▶ **Exercise requirements**: Word for word, repeat the records, leaving every picture behind.

Data supplied Block Start

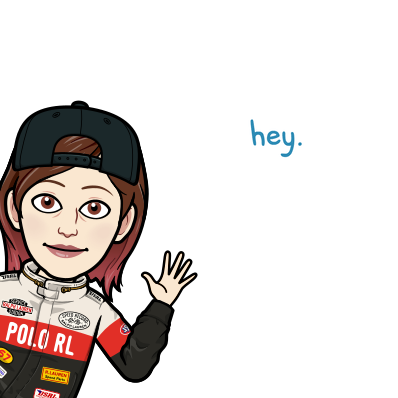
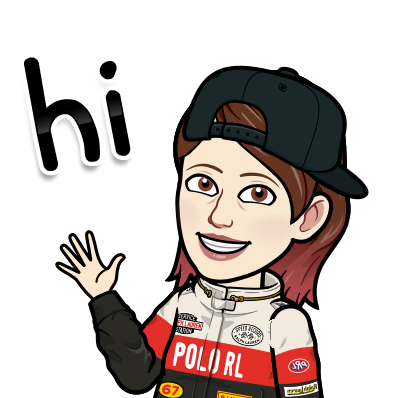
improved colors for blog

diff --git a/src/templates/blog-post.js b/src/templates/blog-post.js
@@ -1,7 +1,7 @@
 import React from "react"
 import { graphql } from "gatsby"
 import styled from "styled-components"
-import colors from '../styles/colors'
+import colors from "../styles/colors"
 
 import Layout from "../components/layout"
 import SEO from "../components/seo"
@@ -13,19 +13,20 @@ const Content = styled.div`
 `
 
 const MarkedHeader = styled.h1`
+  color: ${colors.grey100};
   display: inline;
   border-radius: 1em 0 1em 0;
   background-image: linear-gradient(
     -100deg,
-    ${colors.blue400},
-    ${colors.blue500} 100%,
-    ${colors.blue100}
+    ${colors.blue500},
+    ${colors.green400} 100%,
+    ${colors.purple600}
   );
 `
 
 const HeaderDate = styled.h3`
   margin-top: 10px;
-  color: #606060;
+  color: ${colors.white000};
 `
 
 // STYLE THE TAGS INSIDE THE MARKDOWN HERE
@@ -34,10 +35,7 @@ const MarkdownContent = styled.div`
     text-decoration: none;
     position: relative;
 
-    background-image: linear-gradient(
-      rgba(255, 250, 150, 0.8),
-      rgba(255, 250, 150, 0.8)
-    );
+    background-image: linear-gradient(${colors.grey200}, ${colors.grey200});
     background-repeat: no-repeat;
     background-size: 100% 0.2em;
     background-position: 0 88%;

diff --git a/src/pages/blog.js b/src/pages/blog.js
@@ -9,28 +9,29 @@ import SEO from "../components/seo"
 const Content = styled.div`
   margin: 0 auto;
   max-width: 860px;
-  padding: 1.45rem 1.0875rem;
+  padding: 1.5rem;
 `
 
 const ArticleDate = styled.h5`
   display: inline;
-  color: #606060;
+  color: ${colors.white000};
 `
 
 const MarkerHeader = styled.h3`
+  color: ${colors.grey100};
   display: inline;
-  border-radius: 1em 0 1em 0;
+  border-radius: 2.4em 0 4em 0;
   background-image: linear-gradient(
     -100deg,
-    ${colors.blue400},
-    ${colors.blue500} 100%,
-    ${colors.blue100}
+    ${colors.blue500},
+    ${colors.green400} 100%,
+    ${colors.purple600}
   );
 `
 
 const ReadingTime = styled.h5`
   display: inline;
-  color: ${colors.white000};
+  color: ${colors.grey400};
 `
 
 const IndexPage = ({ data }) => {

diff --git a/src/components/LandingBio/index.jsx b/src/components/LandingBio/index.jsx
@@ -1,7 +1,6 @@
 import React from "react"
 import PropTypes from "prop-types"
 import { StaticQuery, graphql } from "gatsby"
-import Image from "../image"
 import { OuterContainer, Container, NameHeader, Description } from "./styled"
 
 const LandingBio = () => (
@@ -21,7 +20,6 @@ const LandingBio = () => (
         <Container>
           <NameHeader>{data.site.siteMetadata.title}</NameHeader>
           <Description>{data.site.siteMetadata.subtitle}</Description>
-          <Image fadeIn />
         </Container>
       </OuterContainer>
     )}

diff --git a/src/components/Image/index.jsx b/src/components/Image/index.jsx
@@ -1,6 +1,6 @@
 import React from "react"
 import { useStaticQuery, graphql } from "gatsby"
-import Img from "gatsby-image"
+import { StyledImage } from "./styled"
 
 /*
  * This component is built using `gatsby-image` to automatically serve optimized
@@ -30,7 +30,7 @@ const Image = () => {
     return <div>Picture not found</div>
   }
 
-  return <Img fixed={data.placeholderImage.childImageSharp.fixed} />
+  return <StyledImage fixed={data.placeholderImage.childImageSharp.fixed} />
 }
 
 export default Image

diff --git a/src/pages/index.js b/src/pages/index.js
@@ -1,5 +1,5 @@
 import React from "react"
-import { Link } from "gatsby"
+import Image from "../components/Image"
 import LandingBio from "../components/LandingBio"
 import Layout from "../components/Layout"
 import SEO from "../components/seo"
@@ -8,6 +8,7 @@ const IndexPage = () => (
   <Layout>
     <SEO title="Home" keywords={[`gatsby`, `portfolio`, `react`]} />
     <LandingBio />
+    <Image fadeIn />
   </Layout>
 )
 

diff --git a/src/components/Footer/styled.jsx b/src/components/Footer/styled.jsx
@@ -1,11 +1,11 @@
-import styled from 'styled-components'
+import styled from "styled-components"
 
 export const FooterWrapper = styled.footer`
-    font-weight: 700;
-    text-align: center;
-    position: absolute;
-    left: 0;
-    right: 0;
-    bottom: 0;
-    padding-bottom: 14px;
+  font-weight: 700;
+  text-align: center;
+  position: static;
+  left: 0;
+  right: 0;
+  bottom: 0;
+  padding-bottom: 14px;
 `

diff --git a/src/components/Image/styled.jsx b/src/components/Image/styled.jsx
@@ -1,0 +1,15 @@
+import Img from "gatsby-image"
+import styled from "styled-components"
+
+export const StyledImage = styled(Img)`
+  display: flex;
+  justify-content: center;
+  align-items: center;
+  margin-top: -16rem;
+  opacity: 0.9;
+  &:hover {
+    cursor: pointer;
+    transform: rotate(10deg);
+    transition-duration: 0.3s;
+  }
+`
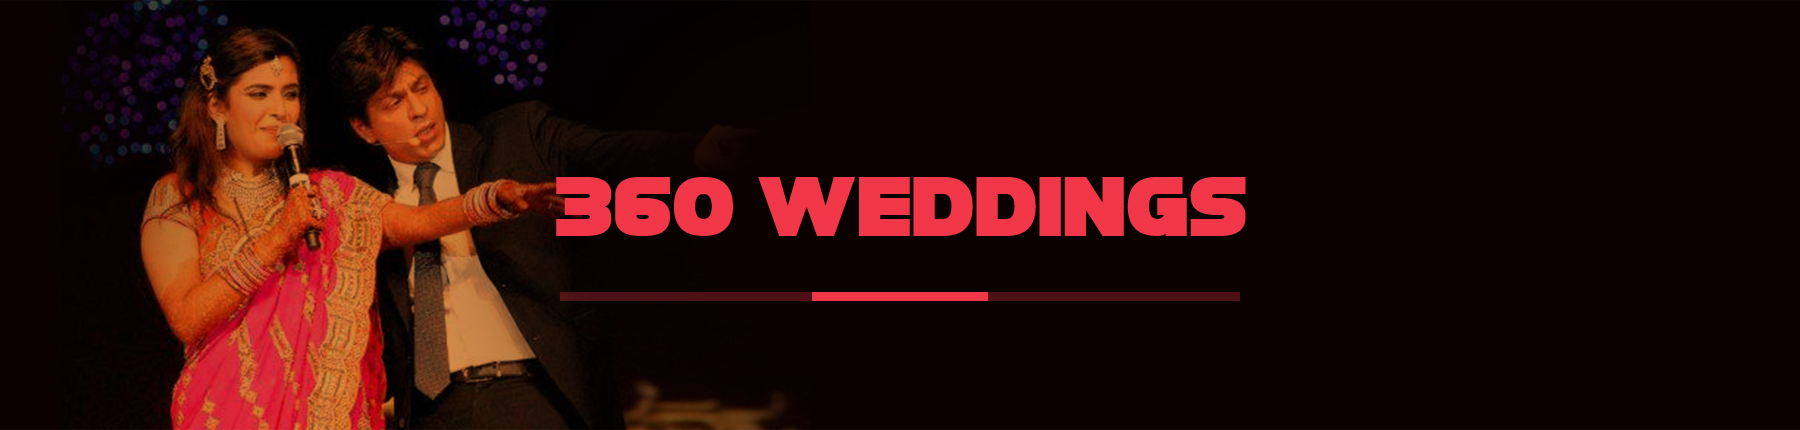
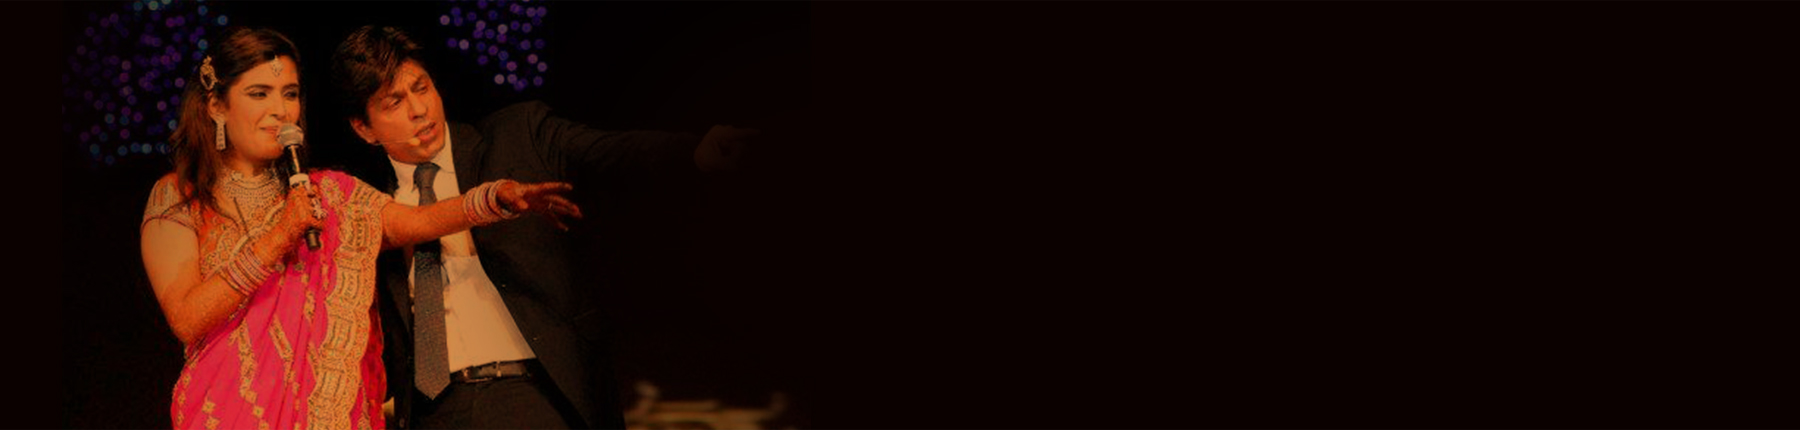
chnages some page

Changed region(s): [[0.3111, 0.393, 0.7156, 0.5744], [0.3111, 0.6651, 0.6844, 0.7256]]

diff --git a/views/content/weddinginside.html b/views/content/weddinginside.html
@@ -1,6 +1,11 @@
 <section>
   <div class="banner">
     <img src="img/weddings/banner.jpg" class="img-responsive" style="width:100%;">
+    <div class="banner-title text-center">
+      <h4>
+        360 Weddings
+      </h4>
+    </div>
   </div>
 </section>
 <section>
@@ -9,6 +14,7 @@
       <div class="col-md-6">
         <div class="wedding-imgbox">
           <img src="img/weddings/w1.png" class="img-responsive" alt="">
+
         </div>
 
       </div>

Data supplied Block End

▶ **Output for this exercise**:
improved colors for blog

diff --git a/src/templates/blog-post.js b/src/templates/blog-post.js
@@ -1,7 +1,7 @@
 import React from "react"
 import { graphql } from "gatsby"
 import styled from "styled-components"
-import colors from '../styles/colors'
+import colors from "../styles/colors"
 
 import Layout from "../components/layout"
 import SEO from "../components/seo"
@@ -13,19 +13,20 @@ const Content = styled.div`
 `
 
 const MarkedHeader = styled.h1`
+  color: ${colors.grey100};
   display: inline;
   border-radius: 1em 0 1em 0;
   background-image: linear-gradient(
     -100deg,
-    ${colors.blue400},
-    ${colors.blue500} 100%,
-    ${colors.blue100}
+    ${colors.blue500},
+    ${colors.green400} 100%,
+    ${colors.purple600}
   );
 `
 
 const HeaderDate = styled.h3`
   margin-top: 10px;
-  color: #606060;
+  color: ${colors.white000};
 `
 
 // STYLE THE TAGS INSIDE THE MARKDOWN HERE
@@ -34,10 +35,7 @@ const MarkdownContent = styled.div`
     text-decoration: none;
     position: relative;
 
-    background-image: linear-gradient(
-      rgba(255, 250, 150, 0.8),
-      rgba(255, 250, 150, 0.8)
-    );
+    background-image: linear-gradient(${colors.grey200}, ${colors.grey200});
     background-repeat: no-repeat;
     background-size: 100% 0.2em;
     background-position: 0 88%;

diff --git a/src/pages/blog.js b/src/pages/blog.js
@@ -9,28 +9,29 @@ import SEO from "../components/seo"
 const Content = styled.div`
   margin: 0 auto;
   max-width: 860px;
-  padding: 1.45rem 1.0875rem;
+  padding: 1.5rem;
 `
 
 const ArticleDate = styled.h5`
   display: inline;
-  color: #606060;
+  color: ${colors.white000};
 `
 
 const MarkerHeader = styled.h3`
+  color: ${colors.grey100};
   display: inline;
-  border-radius: 1em 0 1em 0;
+  border-radius: 2.4em 0 4em 0;
   background-image: linear-gradient(
     -100deg,
-    ${colors.blue400},
-    ${colors.blue500} 100%,
-    ${colors.blue100}
+    ${colors.blue500},
+    ${colors.green400} 100%,
+    ${colors.purple600}
   );
 `
 
 const ReadingTime = styled.h5`
   display: inline;
-  color: ${colors.white000};
+  color: ${colors.grey400};
 `
 
 const IndexPage = ({ data }) => {

diff --git a/src/components/LandingBio/index.jsx b/src/components/LandingBio/index.jsx
@@ -1,7 +1,6 @@
 import React from "react"
 import PropTypes from "prop-types"
 import { StaticQuery, graphql } from "gatsby"
-import Image from "../image"
 import { OuterContainer, Container, NameHeader, Description } from "./styled"
 
 const LandingBio = () => (
@@ -21,7 +20,6 @@ const LandingBio = () => (
         <Container>
           <NameHeader>{data.site.siteMetadata.title}</NameHeader>
           <Description>{data.site.siteMetadata.subtitle}</Description>
-          <Image fadeIn />
         </Container>
       </OuterContainer>
     )}

diff --git a/src/components/Image/index.jsx b/src/components/Image/index.jsx
@@ -1,6 +1,6 @@
 import React from "react"
 import { useStaticQuery, graphql } from "gatsby"
-import Img from "gatsby-image"
+import { StyledImage } from "./styled"
 
 /*
  * This component is built using `gatsby-image` to automatically serve optimized
@@ -30,7 +30,7 @@ const Image = () => {
     return <div>Picture not found</div>
   }
 
-  return <Img fixed={data.placeholderImage.childImageSharp.fixed} />
+  return <StyledImage fixed={data.placeholderImage.childImageSharp.fixed} />
 }
 
 export default Image

diff --git a/src/pages/index.js b/src/pages/index.js
@@ -1,5 +1,5 @@
 import React from "react"
-import { Link } from "gatsby"
+import Image from "../components/Image"
 import LandingBio from "../components/LandingBio"
 import Layout from "../components/Layout"
 import SEO from "../components/seo"
@@ -8,6 +8,7 @@ const IndexPage = () => (
   <Layout>
     <SEO title="Home" keywords={[`gatsby`, `portfolio`, `react`]} />
     <LandingBio />
+    <Image fadeIn />
   </Layout>
 )
 

diff --git a/src/components/Footer/styled.jsx b/src/components/Footer/styled.jsx
@@ -1,11 +1,11 @@
-import styled from 'styled-components'
+import styled from "styled-components"
 
 export const FooterWrapper = styled.footer`
-    font-weight: 700;
-    text-align: center;
-    position: absolute;
-    left: 0;
-    right: 0;
-    bottom: 0;
-    padding-bottom: 14px;
+  font-weight: 700;
+  text-align: center;
+  position: static;
+  left: 0;
+  right: 0;
+  bottom: 0;
+  padding-bottom: 14px;
 `

diff --git a/src/components/Image/styled.jsx b/src/components/Image/styled.jsx
@@ -1,0 +1,15 @@
+import Img from "gatsby-image"
+import styled from "styled-components"
+
+export const StyledImage = styled(Img)`
+  display: flex;
+  justify-content: center;
+  align-items: center;
+  margin-top: -16rem;
+  opacity: 0.9;
+  &:hover {
+    cursor: pointer;
+    transform: rotate(10deg);
+    transition-duration: 0.3s;
+  }
+`
chnages some page

Changed region(s): [[0.3111, 0.393, 0.7156, 0.5744], [0.3111, 0.6651, 0.6844, 0.7256]]

diff --git a/views/content/weddinginside.html b/views/content/weddinginside.html
@@ -1,6 +1,11 @@
 <section>
   <div class="banner">
     <img src="img/weddings/banner.jpg" class="img-responsive" style="width:100%;">
+    <div class="banner-title text-center">
+      <h4>
+        360 Weddings
+      </h4>
+    </div>
   </div>
 </section>
 <section>
@@ -9,6 +14,7 @@
       <div class="col-md-6">
         <div class="wedding-imgbox">
           <img src="img/weddings/w1.png" class="img-responsive" alt="">
+
         </div>
 
       </div>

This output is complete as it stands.